Brief: Count the lines holding the string "path" in the records, and give only the count.

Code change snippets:

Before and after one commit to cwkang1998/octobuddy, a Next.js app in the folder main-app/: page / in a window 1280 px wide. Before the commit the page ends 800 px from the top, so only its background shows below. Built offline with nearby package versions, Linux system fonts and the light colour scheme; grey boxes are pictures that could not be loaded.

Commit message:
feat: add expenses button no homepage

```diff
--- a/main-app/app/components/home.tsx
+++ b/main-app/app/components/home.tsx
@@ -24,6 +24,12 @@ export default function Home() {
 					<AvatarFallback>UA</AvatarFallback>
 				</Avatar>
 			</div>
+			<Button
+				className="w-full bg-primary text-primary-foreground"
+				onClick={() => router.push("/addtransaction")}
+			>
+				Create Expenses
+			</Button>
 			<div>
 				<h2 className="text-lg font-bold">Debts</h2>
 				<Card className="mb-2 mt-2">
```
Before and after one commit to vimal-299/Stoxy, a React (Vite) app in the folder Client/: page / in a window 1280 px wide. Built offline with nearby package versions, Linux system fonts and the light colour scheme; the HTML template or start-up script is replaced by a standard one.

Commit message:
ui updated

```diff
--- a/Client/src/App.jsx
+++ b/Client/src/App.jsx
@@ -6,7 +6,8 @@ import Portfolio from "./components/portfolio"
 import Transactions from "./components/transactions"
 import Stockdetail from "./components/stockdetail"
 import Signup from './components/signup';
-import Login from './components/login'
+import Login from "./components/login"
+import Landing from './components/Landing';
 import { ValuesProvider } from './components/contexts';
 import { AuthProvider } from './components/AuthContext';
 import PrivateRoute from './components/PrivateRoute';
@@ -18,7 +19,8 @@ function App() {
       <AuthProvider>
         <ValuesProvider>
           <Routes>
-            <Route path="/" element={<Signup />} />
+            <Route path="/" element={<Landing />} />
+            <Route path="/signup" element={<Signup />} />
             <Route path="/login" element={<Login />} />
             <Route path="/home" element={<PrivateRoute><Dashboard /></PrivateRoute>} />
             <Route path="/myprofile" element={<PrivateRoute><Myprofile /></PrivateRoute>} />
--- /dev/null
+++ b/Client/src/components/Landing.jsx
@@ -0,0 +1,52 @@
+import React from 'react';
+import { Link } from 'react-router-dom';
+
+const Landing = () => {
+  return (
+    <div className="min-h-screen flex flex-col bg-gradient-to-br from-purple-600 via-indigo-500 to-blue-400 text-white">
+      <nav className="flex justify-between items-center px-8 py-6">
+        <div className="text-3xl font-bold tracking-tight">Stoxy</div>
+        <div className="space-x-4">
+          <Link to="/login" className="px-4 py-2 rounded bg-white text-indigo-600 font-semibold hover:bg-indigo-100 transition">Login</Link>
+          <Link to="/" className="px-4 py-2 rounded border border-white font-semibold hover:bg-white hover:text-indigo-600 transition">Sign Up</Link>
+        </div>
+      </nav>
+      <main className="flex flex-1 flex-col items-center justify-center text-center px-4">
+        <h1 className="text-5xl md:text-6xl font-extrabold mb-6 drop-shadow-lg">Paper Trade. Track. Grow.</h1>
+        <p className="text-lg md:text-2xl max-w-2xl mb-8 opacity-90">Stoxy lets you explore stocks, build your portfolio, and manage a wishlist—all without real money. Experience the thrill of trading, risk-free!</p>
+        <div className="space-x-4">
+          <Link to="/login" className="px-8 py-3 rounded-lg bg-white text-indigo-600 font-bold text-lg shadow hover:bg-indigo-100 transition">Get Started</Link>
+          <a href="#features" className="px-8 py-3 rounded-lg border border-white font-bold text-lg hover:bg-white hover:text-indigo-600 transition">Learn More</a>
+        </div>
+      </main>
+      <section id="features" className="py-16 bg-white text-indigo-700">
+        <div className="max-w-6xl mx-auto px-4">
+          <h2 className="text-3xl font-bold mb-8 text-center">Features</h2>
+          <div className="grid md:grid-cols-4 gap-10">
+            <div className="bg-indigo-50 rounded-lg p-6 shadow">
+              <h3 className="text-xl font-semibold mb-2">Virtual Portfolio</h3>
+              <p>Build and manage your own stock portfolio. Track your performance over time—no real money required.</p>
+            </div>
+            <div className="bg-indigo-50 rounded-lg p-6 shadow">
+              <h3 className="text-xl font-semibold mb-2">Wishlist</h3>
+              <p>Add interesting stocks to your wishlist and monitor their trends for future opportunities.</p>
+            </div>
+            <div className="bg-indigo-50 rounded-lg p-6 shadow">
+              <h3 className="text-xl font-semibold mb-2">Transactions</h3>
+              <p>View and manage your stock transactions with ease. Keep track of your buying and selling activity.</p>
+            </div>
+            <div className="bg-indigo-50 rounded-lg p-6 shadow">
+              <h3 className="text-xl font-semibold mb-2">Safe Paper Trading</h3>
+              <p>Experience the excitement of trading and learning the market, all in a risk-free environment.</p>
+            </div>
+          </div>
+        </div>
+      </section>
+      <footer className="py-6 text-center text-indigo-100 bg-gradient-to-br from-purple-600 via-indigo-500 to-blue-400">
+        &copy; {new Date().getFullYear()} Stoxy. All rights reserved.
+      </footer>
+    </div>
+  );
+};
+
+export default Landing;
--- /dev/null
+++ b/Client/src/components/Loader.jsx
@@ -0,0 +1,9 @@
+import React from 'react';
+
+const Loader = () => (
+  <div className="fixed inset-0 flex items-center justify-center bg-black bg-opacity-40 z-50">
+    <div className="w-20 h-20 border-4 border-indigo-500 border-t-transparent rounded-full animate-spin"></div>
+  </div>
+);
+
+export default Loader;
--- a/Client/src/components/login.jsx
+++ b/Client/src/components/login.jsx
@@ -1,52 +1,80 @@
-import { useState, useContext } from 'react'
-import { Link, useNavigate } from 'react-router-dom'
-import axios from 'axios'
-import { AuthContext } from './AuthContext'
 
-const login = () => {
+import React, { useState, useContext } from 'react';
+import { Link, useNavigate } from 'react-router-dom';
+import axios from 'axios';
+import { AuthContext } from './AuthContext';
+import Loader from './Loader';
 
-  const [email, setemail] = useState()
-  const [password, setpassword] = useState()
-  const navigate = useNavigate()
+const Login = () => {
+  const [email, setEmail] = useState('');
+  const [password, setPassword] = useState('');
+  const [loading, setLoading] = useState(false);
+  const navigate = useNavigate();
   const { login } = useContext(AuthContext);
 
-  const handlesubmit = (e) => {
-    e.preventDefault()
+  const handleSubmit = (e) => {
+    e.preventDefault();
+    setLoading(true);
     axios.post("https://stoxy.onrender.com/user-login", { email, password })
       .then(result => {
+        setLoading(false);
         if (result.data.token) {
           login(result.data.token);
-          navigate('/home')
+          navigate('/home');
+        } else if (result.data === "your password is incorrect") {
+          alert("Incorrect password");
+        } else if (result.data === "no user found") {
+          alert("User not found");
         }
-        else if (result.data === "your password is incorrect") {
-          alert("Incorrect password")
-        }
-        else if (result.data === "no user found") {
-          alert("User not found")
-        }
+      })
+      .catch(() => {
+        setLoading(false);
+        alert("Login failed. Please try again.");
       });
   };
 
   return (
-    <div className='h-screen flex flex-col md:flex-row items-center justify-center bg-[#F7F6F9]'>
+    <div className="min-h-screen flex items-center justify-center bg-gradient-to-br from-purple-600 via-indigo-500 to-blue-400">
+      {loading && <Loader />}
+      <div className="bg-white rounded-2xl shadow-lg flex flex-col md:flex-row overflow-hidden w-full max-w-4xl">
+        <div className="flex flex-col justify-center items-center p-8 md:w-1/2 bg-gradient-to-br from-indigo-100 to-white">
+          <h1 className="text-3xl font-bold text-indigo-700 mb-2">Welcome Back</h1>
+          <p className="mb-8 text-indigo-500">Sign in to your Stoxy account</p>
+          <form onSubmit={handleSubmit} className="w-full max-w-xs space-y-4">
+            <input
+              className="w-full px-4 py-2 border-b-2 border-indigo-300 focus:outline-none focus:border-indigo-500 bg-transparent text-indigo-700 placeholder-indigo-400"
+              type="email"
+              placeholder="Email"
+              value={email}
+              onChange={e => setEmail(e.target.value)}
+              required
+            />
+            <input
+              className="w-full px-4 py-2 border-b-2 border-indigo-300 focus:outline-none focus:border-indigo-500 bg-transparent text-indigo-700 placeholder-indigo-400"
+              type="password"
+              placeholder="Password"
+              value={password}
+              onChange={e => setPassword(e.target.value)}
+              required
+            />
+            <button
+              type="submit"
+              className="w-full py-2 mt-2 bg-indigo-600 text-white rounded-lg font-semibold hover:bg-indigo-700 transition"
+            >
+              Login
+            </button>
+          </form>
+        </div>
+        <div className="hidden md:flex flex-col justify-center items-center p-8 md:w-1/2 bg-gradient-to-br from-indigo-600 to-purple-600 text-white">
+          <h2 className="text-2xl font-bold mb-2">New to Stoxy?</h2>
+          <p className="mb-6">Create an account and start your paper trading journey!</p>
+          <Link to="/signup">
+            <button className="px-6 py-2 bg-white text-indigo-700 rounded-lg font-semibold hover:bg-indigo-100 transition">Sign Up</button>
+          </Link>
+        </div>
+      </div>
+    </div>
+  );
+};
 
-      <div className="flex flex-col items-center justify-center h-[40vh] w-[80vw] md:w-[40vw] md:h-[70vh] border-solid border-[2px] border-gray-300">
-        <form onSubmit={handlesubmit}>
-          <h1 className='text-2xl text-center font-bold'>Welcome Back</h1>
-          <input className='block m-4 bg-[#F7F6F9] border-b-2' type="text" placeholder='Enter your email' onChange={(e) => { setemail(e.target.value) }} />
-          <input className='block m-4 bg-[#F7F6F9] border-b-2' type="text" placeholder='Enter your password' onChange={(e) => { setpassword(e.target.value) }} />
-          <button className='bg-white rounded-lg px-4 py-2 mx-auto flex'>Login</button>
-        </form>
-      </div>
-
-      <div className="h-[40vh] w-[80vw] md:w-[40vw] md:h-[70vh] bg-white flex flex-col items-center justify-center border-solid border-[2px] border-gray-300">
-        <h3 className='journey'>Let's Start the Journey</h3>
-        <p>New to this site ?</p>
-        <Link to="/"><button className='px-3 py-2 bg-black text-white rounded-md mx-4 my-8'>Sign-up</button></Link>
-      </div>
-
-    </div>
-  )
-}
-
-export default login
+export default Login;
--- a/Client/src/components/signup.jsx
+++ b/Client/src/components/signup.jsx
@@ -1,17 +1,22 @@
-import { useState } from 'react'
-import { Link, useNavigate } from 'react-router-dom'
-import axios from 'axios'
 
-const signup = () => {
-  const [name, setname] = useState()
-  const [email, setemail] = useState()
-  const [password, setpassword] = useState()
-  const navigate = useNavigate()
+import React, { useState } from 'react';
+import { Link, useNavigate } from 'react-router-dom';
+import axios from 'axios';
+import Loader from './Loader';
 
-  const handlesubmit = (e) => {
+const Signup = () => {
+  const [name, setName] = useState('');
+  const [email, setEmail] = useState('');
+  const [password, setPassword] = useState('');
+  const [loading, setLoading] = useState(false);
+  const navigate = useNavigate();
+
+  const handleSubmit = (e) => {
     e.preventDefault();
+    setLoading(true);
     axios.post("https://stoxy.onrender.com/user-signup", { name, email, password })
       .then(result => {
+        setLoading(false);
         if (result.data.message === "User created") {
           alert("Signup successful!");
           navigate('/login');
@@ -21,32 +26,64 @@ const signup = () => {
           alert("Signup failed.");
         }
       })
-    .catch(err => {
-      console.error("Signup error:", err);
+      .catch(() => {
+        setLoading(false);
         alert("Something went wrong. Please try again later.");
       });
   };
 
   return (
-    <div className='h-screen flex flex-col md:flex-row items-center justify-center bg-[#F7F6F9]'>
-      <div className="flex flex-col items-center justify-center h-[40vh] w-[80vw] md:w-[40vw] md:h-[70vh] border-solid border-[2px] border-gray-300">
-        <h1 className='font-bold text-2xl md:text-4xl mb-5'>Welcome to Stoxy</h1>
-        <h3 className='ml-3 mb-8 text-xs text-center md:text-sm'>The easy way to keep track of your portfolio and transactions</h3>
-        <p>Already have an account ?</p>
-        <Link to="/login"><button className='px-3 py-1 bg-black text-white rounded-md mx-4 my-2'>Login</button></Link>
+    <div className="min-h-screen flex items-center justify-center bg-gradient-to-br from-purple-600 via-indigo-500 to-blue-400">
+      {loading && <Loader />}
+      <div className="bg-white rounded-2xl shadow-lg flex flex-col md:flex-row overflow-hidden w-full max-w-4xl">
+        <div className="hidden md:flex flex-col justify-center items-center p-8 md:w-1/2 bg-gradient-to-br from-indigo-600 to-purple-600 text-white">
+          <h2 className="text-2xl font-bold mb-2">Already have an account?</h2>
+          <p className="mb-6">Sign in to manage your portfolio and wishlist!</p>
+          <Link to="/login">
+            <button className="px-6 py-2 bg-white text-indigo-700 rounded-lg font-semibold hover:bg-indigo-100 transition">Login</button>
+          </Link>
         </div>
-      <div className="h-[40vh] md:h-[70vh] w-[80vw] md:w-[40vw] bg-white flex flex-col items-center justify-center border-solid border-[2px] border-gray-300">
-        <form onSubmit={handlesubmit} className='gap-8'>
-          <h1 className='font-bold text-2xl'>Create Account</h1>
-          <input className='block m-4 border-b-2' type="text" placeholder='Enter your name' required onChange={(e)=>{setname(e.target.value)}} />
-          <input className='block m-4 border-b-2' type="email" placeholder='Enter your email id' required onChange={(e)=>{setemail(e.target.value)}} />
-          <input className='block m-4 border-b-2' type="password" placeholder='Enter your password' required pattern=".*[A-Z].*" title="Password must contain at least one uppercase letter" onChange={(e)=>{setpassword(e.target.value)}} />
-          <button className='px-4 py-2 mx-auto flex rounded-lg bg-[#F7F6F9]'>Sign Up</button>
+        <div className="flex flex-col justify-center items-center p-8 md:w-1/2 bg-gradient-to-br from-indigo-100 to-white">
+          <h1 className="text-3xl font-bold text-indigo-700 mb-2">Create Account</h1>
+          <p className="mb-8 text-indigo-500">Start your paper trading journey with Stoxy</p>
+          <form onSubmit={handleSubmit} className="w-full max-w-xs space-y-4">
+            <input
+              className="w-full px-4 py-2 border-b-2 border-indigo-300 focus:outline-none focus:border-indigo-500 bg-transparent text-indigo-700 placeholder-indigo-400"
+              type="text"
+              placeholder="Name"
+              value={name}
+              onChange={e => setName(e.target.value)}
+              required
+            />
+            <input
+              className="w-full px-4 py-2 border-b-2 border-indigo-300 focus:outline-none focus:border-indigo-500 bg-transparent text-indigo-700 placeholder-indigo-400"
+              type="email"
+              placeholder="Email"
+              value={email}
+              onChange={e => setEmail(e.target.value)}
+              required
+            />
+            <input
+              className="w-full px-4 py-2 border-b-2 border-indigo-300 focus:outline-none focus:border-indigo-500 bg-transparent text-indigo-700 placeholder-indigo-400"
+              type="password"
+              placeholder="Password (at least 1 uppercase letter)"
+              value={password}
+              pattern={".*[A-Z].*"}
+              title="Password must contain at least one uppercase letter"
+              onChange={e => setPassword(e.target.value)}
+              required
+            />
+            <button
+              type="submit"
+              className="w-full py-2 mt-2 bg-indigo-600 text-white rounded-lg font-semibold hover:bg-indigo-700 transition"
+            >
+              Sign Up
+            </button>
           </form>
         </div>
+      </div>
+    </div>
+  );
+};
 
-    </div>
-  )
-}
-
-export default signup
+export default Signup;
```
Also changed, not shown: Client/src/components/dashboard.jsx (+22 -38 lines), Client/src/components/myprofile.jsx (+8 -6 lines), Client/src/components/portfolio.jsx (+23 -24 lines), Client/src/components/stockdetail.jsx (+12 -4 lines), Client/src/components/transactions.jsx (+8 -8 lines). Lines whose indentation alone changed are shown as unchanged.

Solution for this exercise: 6